One Day Sculpture  




Curatorial Statement


ONE DAY SCULPTURE is not an exhibition. You might come across it unawares, as a fleeting shift in the status quo or as a spectacular occurrence or you might just hear about it as a rumour. Each of the ONE DAY SCULPTURES will occur in its own time and its own place.


Conceived in a context in which both the format and purpose of large-scale international exhibitions or biennials are being redrafted and rethought, this project offers up a different curatorial model: one which responds to emergent forms of artistic practice in the public realm, provoking new engagements, collaborations and discussions. ONE DAY SCULPTURE sets out to challenge conventional curatorial formats which customarily contextualize temporary works within the framework of a six-week exhibition bound to a particular location, by offering the opportunity for artists and curators to work on projects which will occur autonomously, but within an overarching framework over a longer period of time.


Responding to the specifics of location within their own 24-hour period, each of the ONE DAY SCULPTURE artists has the capacity to engage very different publics and to operate through a diversity of media and sites.
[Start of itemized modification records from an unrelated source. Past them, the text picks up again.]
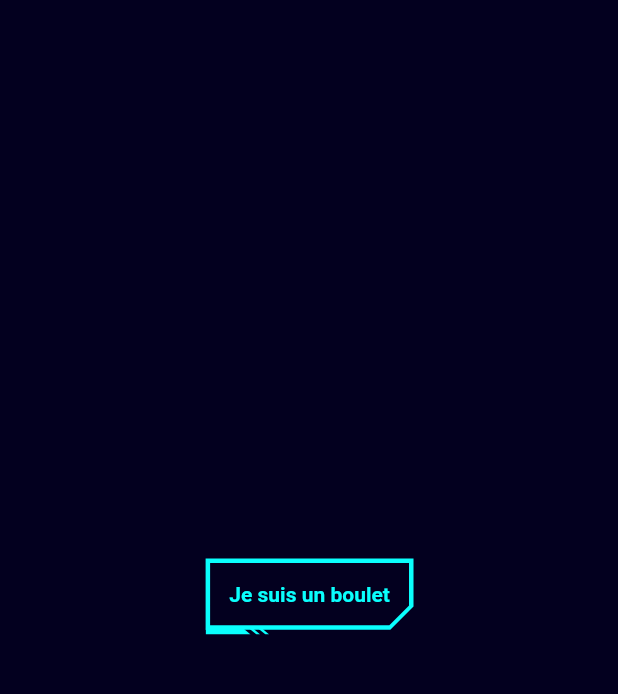
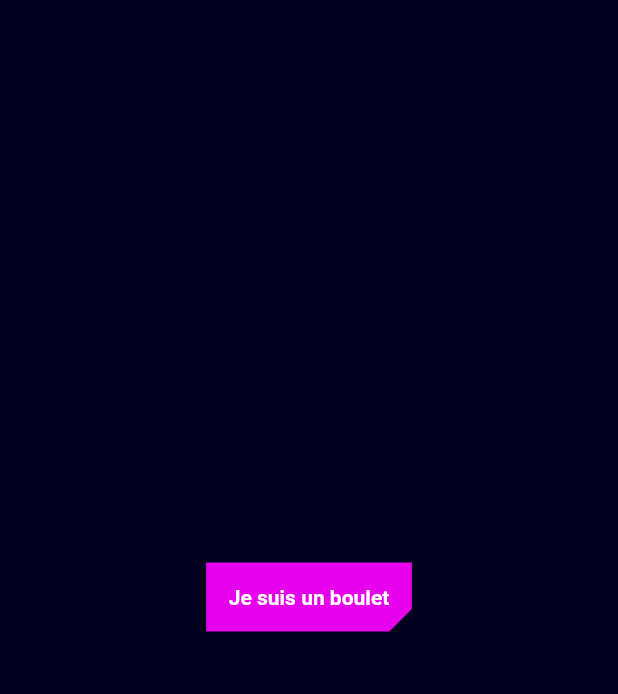
Before and after one commit to RemiDormoy/CyberPizza, a Flutter app: the screen it shows after launch, on a phone screen of 412 x 824 dp, the part 102-796 px from its top. Run offline on Flutter 3.47's test engine with Material 2 defaults, Android fonts, the phone set to English and light mode, and no system bars; our stand-ins replace flutter_svg, google_fonts.

Commit message:
button 2 done

```diff
--- a/lib/ProductPage.dart
+++ b/lib/ProductPage.dart
@@ -31,7 +31,7 @@ class ProductPage extends StatelessWidget {
               ),
               Expanded(
                 child: Center(
-                  child: CyberButton(text: "Je suis un boulet",),
+                  child: CyberActionButton(text: "Je suis un boulet",),
                 ),
               )
             ],
--- a/lib/buttons.dart
+++ b/lib/buttons.dart
@@ -5,8 +5,9 @@ import 'colors.dart';
 
 class CyberButton extends StatelessWidget {
   String text;
+  Color color;
 
-  CyberButton({this.text}) : super();
+  CyberButton({this.text, this.color = secondary}) : super();
 
   @override
   Widget build(BuildContext context) {
@@ -29,7 +30,8 @@ class CyberButton extends StatelessWidget {
                 padding: const EdgeInsets.all(15.0),
                 child: Text(
                   text,
-                  style: TextStyle(color: secondary, fontWeight: FontWeight.bold),
+                  style:
+                      TextStyle(color: secondary, fontWeight: FontWeight.bold),
                 ),
               ),
             ),
@@ -43,3 +45,36 @@ class CyberButton extends StatelessWidget {
     );
   }
 }
+
+class CyberActionButton extends StatelessWidget {
+  String text;
+  Color color;
+  Color textColor;
+
+  CyberActionButton({
+    this.text,
+    this.color = materialPrimary,
+    this.textColor = white,
+  }) : super();
+
+  @override
+  Widget build(BuildContext context) {
+    return Material(
+      elevation: 0.0,
+      color: color,
+      type: MaterialType.canvas,
+      shape: BeveledRectangleBorder(
+          borderRadius:
+              new BorderRadius.only(bottomRight: Radius.circular(15))),
+      child: Container(
+        child: Padding(
+          padding: const EdgeInsets.all(15.0),
+          child: Text(
+            text,
+            style: TextStyle(color: textColor, fontWeight: FontWeight.bold),
+          ),
+        ),
+      ),
+    );
+  }
+}
```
Our selection of artists (proposed by each of the collaborating institutions) reflects our interest in challenging conventional associations of public sculpture (permanently sited, monumental and commemorative) to propose new definitions (critical, spatial, performative, interventionist).

Each curator has invited an artist to respond to the following parameters:


- Each project should occur within its own 24-hour period, though the duration, medium and location of each work is open to interpretation. Artists might also like to consider whether they wish to specifically address the durational aspect of this commission through the work, or whether ‘the day’ is simply the moment at which the work is presented to or encounters its public;


- Each project should be newly commissioned in response to the specific context of the host city. Artists should be encouraged to consider the context or place of the commission, through a research visit or residency, in its broadest sense – as a constellation of social, political or economic conditions, as mapped location or remote site, or as a figment of the social imagination;


- Each artist should be encouraged to consider the nature of public sculpture, particularly its placement in and scripting of public space and the potential for artworks to engage with new publics through the transient spaces of the everyday. All artists should be encouraged to site, perform or initiate their projects in public space, outside institutional or conventional art or museum spaces;


Conceived as the first project of its kind to be staged in New Zealand, what also marks ONE DAY SCULPTURE apart is the combination of these temporal, spatial and sculptural parameters with the one-year duration of the series. By June 2009, 21 very different artistic responses to the commissioning brief will have emerged, forming a unique portrait of contemporary sculptural practice and establishing 21 very different artistic responses to the commissioning brief will have emerged, forming a unique portrait of contemporary sculputural practice and establishing an internationally significant legacy.